One of my more recent books on horsemanship is Handling the Equine Patient. I wrote it for veterinary students and for students of veterinary technology (the veterinary nursing profession).


Because I have seen so many students and, indeed young graduated practitioners, handling equine patients in a careless way. This is an invitation to injury, and, in fact, far too many such injuries occur. The insurance industry is well aware of the hazards, and their fees and policies reflect that awareness.

After all, the horse is a timid prey animal, which has survived fifty million years, while countless other species became extinct, long before humans appeared on earth to further such extinctions.
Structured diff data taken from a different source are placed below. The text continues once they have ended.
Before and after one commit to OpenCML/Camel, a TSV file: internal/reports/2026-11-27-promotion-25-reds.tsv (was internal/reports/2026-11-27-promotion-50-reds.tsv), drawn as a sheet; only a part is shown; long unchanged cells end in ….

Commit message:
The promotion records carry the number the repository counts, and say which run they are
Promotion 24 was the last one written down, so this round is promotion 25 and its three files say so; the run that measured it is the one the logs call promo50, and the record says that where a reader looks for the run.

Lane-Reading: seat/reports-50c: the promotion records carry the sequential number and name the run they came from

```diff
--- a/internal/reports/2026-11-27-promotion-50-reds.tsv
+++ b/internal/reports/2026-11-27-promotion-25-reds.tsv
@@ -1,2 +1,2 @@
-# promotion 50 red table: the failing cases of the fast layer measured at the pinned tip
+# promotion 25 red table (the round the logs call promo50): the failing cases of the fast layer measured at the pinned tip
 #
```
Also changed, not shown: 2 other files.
Flight is the horse’s primary defense. If the horse feels that flight is not possible, perhaps because it is cornered, or haltered, or otherwise inhibited, then fight is the alternative. Because of its size and physical strength, its teeth, and its firm hooves, a fighting horse can seriously damage or kill a human being.

Moreover, everything the professional veterinary person does to a horse is alarming, often painful and at least uncomfortable.

So, I wrote the book to reduce the likelihood of injury to veterinary personnel. Keep in mind that their career choice was almost always made because of a deep love for their animal patients.

To my surprise, the book has become more popular with ordinary horse owners than it is with veterinary personnel.


I suppose it is because everyone who handles horses has to sometimes play the role of doctor or nurse. Horses need bandages changed, eye ointments, medications, temperatures taken, feet cleaned, sheaths cleaned, udders handled, limbs manipulated, sprays and lotions applied, tails wrapped, hair clipped and many other potentially frightening procedures.

Also, the veterinary or vet. tech. student, after years of schooling, often feels competent, even though the schools are often remiss about adequately teaching optimum methods of handling animal patients, especially horses.

I am grateful that a few such schools are using my handling book as a required textbook. More of them should. If that policy prevented only one of the frequent injuries that veterinary professionals suffer, it would justify the book.

Meanwhile, if you handle horses, including minor, routine medical procedures, this book will help you. That’s why I wrote it.